As noted in Part 1 of this article, the issue of Host Liability is categorized in 3 ways: Employer, Commercial, and Social. These principles and best practices are important to keep in mind, especially during the Christmas holiday season. In Part 2, we will focus on the Commercial and Social Host Liability categories.
Commercial Host Liability
The concept of commercial host liability was set out by the Supreme Court of Canada in a case dating back to 1973. In that case, a customer sued a bar for damages he suffered as a result of being hit by a motor vehicle after leaving a bar.
This decision established that bars, restaurants, and other commercial establishments that serve alcohol have a duty to protect their customers and the public. They cannot serve customers alcohol to the point of intoxication, and then turn them loose onto the streets. These principles have been affirmed in a recent BC Court of Appeal decision. In another case of the same year, the Court held a pub 20% liable for the actions of the defendant who, after drinking at the pub, was involved in a car accident. The bartender did not notice that the defendant was becoming extremely drunk since the defendant was neither falling down or slurring their words.
Social Host Liability
Thirty years later, in another case before the Supreme Court of Canada the issue was tackled about whether individuals who host a party can also be held liable for the actions of their intoxicated guests.

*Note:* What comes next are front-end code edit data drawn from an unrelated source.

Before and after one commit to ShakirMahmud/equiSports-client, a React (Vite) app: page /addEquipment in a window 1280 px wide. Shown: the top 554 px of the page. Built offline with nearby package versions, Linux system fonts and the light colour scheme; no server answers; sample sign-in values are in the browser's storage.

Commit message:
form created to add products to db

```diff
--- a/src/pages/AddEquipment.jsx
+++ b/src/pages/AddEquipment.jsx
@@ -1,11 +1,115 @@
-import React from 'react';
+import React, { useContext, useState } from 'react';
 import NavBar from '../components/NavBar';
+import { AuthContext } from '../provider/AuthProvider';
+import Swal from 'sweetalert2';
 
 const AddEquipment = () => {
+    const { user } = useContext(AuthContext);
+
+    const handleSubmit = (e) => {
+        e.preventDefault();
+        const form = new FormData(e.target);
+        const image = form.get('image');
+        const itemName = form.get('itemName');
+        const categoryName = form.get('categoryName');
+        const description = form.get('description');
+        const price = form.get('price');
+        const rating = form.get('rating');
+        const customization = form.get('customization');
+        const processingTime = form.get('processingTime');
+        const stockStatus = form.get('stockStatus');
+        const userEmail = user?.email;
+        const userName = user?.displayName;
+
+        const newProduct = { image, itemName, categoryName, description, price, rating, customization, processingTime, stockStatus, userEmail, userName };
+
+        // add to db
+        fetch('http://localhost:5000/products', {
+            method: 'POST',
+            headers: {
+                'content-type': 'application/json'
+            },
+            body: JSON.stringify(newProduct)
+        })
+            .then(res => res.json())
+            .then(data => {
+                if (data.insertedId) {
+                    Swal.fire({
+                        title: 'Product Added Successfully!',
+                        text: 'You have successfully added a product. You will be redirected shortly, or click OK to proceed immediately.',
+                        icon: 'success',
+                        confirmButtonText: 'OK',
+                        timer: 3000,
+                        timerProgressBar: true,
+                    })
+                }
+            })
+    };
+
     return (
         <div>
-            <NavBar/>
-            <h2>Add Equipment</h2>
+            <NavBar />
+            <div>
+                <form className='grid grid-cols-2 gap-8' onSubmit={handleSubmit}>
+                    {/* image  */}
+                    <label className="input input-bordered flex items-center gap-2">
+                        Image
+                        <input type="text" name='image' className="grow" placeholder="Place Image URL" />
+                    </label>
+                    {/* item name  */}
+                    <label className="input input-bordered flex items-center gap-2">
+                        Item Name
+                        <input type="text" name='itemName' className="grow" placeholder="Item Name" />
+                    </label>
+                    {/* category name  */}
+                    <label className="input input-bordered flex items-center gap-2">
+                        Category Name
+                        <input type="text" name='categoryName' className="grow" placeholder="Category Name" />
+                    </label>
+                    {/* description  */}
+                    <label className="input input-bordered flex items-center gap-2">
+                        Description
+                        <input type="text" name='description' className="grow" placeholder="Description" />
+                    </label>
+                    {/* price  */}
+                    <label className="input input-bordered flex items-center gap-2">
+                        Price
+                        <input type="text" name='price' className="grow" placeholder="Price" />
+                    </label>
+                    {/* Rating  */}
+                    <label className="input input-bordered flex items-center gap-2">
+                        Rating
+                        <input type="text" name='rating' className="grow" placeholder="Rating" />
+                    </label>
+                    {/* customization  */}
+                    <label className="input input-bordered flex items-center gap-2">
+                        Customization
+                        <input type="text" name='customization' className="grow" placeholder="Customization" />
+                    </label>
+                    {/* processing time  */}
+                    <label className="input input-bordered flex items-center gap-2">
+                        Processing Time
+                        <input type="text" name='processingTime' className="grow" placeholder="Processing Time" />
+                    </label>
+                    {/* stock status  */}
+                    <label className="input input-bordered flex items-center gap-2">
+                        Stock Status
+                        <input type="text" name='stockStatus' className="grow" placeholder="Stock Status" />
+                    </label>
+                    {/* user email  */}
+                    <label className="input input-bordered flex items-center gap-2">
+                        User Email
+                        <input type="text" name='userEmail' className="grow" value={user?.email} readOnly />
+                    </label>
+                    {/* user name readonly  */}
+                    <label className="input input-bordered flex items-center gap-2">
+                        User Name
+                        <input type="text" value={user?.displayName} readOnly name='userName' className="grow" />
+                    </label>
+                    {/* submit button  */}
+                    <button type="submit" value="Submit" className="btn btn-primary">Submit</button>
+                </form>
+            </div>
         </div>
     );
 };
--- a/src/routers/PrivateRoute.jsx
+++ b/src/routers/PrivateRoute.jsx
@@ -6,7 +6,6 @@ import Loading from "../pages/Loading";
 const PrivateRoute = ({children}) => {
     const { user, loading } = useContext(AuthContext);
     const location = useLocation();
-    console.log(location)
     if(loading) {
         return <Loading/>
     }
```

In this case, the defendants had hosted a New Year’s Eve party at their home. The guests of the party provided their own alcohol. One of their guests drove home from the party in an intoxicated state. While on his way home, he collided head-on with another vehicle, killing one of the passengers and seriously injuring three others. The party hosts were not held liable for the car accident. The Court explained that a social host may be held liable if their conduct contributed to the risk:
A social host; a party where alcohol is served is not under a duty of care to members of the public who may be injured by a guest’s actions unless the host’s conduct implicates him or her in the creation or exacerbation of the risk.